# PROBLEM REQUIREMENTS
Every line in the material below that includes "html" should be copied.

# SUPPLIED RECORDS
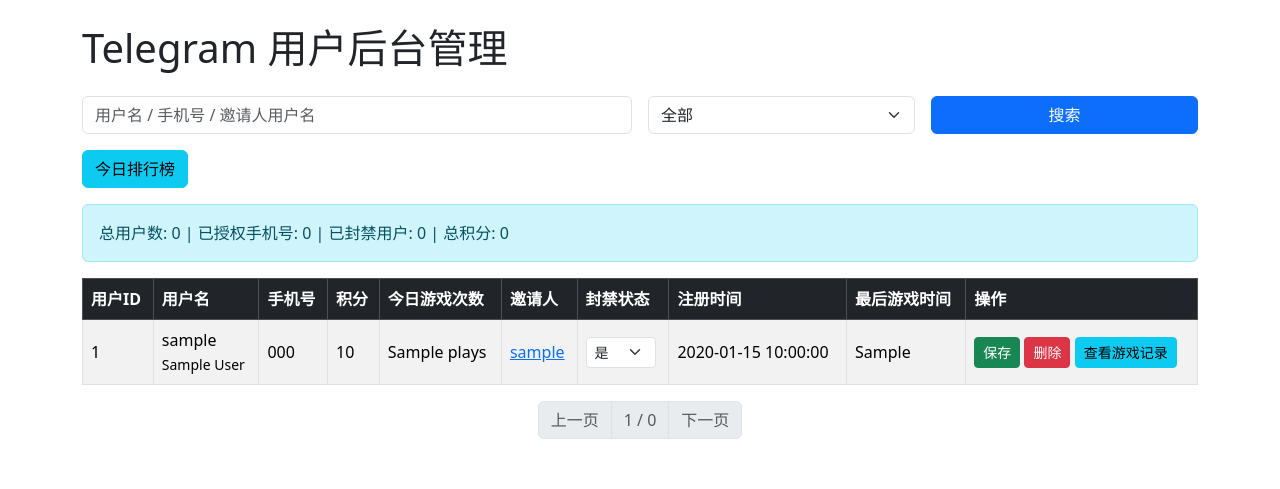
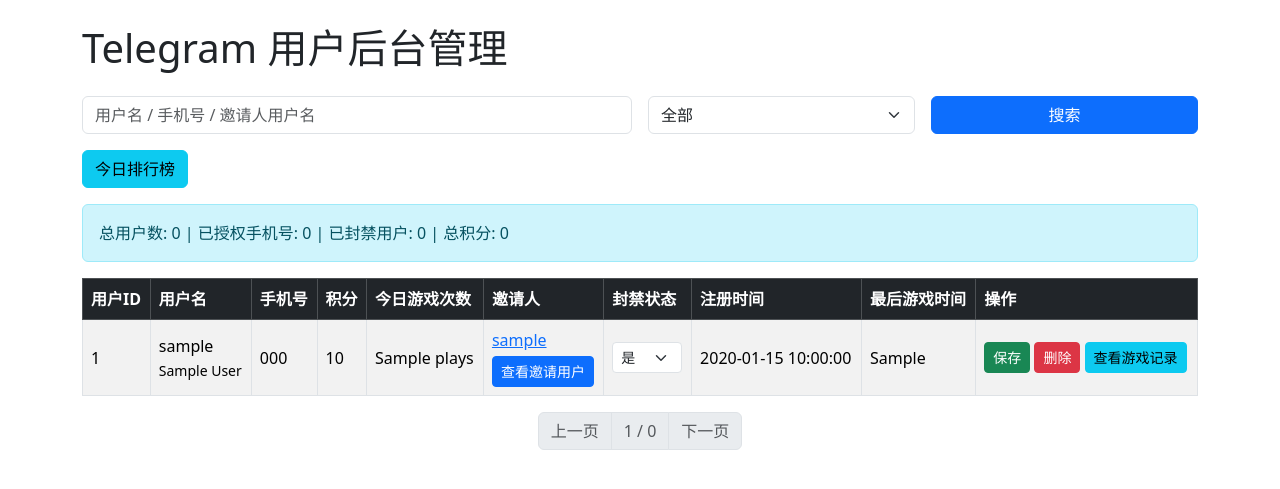
Before and after one commit to Dreamchaser-aus/telegramdashboard, a Flask app: page / in a window 1280 px wide. Shown: the top 489 px of the page. Run offline with Flask 2, Linux system fonts and the light colour scheme; a database or web service that is not in the repository returns one stand-in record (values such as "Sample title"); data that the repository does not hold is empty; parts of the project's set-up code (start-up, migrations or seed data) failed here and were passed over; some libraries are stand-ins or nearby versions.

Commit message:
Update dashboard.html

```diff
--- a/templates/dashboard.html
+++ b/templates/dashboard.html
@@ -69,6 +69,8 @@
             <a href="/invitees?user_id={{ user[9] }}" style="color:#0d6efd; text-decoration: underline; cursor: pointer;">
               {{ user.inviter_username }}
             </a>
+            <br />
+            <a href="/invitees?user_id={{ user[9] }}" class="btn btn-sm btn-primary mt-1">查看邀请用户</a>
           {% else %}
             无
           {% endif %}
```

# TASK ANSWER
Update dashboard.html
--- a/templates/dashboard.html
+++ b/templates/dashboard.html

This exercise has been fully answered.